This weekend I am attending BarCamp in Portland. This event is put on by the Stumptown Syndicate. They offer several amazing conferences that offer an alternative model to the high cost, over organized and pretentious conferences. Barcamp is an un-conference. It’s free, they take donations, of course, but they provide food and drinks and open the doors to all types of creative geeks and even non-geeks. Artists, open source developers from projects big and tiny, hardware hackers, web designers, community oriented organizers and the totally disorganized.
At the social gathering this evening their was a mini-makers fair. Here people demonstrated video games in alpha and unreleased state and community projects, like a website that helps neighborhoods develop a market of goods to sell or trade with each other, kind of a micro craigslist.com. There was a game where one of the player’s controllers was a piano, and a crowd-sourced font design project.

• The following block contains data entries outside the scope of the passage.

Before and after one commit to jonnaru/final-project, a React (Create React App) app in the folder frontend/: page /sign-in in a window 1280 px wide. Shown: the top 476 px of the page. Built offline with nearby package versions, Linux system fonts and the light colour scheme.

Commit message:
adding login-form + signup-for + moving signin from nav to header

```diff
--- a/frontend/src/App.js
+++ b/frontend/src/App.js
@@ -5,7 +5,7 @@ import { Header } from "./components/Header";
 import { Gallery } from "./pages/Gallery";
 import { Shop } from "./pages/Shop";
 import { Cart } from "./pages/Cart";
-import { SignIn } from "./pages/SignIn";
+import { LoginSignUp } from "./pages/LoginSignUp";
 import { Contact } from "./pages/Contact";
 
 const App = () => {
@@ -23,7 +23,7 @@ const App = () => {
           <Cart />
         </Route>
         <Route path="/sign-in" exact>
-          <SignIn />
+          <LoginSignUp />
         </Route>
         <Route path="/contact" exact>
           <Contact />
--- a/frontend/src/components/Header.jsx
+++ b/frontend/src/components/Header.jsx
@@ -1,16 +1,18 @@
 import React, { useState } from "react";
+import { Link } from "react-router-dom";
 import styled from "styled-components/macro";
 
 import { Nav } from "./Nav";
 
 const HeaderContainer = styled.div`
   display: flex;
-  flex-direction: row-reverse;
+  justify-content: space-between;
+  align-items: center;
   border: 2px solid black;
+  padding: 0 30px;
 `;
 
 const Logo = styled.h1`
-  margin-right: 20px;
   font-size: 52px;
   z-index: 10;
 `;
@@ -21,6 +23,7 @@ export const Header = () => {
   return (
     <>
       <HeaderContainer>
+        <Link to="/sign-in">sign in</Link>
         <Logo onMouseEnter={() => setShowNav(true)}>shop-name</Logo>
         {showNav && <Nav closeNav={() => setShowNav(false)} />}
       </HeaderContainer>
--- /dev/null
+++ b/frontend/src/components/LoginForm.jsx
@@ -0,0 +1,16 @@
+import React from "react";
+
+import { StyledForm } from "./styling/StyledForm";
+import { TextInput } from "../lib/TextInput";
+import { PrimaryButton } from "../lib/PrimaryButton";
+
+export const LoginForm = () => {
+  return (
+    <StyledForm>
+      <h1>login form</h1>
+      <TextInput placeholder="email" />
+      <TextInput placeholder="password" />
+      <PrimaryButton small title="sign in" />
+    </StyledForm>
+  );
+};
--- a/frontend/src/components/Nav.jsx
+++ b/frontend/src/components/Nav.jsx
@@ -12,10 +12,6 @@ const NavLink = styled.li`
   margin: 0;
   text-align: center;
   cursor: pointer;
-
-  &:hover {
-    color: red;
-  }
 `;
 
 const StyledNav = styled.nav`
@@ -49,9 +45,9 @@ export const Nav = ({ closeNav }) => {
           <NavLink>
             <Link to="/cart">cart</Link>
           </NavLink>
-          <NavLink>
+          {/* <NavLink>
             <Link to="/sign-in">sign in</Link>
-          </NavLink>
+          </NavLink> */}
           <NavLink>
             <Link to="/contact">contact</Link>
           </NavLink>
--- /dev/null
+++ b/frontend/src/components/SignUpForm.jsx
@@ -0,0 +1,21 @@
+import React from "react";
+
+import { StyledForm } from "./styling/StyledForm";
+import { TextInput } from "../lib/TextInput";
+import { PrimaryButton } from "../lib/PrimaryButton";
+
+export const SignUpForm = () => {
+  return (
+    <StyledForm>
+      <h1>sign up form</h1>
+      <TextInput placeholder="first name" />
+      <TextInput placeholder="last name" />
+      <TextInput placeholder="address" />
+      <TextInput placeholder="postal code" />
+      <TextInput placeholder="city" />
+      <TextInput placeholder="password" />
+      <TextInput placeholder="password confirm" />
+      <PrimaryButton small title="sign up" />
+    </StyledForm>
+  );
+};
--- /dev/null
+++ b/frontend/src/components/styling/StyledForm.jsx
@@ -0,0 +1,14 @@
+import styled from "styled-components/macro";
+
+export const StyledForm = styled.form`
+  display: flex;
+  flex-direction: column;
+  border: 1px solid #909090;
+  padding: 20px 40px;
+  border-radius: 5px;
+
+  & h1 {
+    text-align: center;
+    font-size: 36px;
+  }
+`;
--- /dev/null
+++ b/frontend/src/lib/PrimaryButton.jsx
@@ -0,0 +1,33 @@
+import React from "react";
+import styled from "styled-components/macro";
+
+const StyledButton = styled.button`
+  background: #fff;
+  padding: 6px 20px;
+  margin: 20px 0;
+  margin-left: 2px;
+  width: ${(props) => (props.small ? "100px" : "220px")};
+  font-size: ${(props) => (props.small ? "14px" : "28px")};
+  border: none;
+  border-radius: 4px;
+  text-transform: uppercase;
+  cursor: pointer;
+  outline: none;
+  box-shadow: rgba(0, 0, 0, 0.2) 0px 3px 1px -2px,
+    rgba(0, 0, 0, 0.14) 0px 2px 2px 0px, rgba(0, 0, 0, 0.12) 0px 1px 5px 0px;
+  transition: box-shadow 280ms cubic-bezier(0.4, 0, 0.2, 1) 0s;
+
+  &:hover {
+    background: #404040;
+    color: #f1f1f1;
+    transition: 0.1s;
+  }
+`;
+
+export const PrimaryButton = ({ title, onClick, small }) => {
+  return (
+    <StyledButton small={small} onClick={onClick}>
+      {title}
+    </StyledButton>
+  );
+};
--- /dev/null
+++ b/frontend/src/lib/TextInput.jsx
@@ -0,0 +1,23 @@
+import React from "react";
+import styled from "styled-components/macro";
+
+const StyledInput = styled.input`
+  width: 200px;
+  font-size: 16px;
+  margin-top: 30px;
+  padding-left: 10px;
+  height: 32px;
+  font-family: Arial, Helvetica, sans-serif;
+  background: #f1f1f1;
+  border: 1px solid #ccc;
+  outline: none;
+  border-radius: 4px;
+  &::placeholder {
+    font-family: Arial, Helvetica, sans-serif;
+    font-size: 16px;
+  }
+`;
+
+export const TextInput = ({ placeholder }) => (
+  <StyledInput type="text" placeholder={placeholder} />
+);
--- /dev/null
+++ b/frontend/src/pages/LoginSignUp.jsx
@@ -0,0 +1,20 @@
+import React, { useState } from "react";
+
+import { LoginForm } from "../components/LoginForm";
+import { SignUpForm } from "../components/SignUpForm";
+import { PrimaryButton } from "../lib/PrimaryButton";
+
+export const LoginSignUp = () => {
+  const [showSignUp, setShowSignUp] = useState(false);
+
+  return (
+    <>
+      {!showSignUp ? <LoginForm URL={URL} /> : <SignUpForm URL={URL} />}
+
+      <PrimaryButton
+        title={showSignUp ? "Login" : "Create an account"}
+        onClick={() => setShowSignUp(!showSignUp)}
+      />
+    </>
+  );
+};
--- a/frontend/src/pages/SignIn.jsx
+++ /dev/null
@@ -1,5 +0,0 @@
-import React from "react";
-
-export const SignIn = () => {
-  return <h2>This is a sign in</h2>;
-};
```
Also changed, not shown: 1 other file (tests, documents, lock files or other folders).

Tomorrow will be the un-conference. At this event the participants choose the topics and post their ideas on the grid of available rooms and times. Then the participants vote by attending those of interest and staying only as long as the topic is of interest. The pressure on the presenter is high, but the reward of a interaction with people that are genuinely interested in what you have to say, is amazing.
Tomorrow I will propose to run a round table discussion on what we, in the Health Information Technology business, call the e-patient. I am interested to see what this diverse population of mostly young people think about how they would like to interact technologically with the health care system , or not. Is technology considered part of the solution or part of the problem as it is currently used? I’ll let you know what I find out tomorrow.